Section 4191 of the Internal Revenue Code imposes a 2.3% excise tax on the sale of certain medical devices by the manufacturer or importer of the device. The excise tax was established by the Affordable Care Act to help pay for expanded enrollment in health insurance. The tax applies to sales of taxable medical devices after Dec. 31, 2012.
But payment of the tax has been suspended since its establishment. It was finally supposed to go into effect January 1 of this year.
Medical device manufacturers felt relief when the tax was again delayed in February, and with the suspension retroactive to the beginning of the year. The tax is now set to go into effect on Jan. 1, 2020. Some are hoping for a permanent repeal before the end of the current moratorium. Estimates range as high as $3.7 billion in describing the taxes saved by device companies over this latest two-year suspension.
The tax was strongly opposed by the $150 billion a year industry that produces everything from catheters to pacemakers and artificial joints. In Congress, it was unpopular not only with Republicans but many Democrats from states like Massachusetts and Minnesota with large numbers of medical device companies, according to a January 2 article in USA Today.
The term “excise tax” is somewhat redundant, as an “excise” is defined as a tax levied on certain goods and commodities produced or sold within a country and on licenses granted for certain activities. They can be levied at the federal, state, and local level.
Today, an excise tax is levied on a particular product or service, usually calculated as a specific fee per unit of the product or service, but sometimes as a percentage of value.
One important example is the fuel tax imposed at federal and state levels to fund the construction and repair of transportation infrastructure. Similarly, excise taxes on alcohol and tobacco fund health education projects and other programs. Other examples include a 75-cent-per-dose tax on mandatory vaccinations and a 10 percent tax on tanning sessions. Municipalities in many states also impose excises, on items and services like firearms, ammunition, sport-fishing equipment, wagering, and telephone calls.
The slashing of the overall corporate tax from 35% to 21% may soften the blow for some manufacturers, industry officials said. But the excise tax is applied to sales and not income, so its effect will likely be felt more by smaller firms, and startups with promising new products that haven’t yet made money for their developers.

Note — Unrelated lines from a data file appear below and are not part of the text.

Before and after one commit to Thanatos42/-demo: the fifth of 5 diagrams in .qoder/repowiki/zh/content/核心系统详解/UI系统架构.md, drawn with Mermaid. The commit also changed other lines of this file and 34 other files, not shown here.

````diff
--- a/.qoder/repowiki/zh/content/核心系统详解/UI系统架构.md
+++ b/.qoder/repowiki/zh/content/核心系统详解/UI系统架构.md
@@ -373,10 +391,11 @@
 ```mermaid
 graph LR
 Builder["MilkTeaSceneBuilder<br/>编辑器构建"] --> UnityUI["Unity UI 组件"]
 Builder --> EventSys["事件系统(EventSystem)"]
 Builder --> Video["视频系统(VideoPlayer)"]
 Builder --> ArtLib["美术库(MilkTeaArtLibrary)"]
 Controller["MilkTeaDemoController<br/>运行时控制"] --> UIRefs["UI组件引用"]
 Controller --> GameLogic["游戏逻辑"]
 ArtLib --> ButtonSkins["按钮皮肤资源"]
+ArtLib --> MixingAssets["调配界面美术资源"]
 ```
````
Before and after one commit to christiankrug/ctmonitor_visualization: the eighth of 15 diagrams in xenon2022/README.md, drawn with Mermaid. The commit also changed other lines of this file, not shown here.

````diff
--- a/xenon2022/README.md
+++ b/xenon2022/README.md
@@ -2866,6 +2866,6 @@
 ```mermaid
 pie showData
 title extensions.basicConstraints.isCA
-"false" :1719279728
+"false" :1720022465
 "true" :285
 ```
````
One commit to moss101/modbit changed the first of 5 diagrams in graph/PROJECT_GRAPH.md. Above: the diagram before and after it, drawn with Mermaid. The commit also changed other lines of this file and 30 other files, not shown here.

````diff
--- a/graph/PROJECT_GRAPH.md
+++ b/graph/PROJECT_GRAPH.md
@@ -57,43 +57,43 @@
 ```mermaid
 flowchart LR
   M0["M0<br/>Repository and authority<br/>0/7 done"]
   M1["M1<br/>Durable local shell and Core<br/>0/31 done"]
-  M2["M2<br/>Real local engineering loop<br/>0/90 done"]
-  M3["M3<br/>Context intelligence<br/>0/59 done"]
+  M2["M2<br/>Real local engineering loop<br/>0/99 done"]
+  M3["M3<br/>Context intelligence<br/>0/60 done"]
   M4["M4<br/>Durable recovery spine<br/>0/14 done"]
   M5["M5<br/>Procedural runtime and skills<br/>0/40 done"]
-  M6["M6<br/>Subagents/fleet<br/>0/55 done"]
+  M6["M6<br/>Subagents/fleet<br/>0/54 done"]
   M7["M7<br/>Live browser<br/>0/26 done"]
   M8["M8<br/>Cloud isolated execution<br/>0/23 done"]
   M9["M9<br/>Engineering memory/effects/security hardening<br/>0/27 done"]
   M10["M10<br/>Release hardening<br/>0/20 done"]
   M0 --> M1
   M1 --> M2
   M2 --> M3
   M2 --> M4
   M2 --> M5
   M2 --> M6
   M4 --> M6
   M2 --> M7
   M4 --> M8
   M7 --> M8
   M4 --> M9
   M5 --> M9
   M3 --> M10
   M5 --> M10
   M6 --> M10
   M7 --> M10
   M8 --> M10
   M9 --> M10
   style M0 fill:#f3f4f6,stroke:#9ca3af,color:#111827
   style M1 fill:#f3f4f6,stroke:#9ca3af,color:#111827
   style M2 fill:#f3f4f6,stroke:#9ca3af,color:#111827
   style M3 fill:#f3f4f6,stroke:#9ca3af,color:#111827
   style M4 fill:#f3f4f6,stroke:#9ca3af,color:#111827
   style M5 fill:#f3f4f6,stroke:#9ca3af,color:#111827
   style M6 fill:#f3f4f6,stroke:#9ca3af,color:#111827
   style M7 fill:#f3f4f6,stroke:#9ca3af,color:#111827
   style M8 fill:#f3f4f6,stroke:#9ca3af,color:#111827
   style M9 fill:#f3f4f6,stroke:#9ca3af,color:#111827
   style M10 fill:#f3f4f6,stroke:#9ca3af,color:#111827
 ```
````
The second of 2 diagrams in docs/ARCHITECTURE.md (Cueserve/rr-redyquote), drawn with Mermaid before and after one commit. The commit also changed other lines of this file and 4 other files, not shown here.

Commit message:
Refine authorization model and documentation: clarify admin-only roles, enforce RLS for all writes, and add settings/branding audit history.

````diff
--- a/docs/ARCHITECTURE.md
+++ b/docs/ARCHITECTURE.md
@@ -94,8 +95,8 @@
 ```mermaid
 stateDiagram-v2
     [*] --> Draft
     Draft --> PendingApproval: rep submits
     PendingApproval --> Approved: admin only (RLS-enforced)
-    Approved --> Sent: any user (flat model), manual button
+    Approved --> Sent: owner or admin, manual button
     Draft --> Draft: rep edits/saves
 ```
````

As with all such important issues before Congress, continued discussion that includes all stakeholders should yield workable solutions.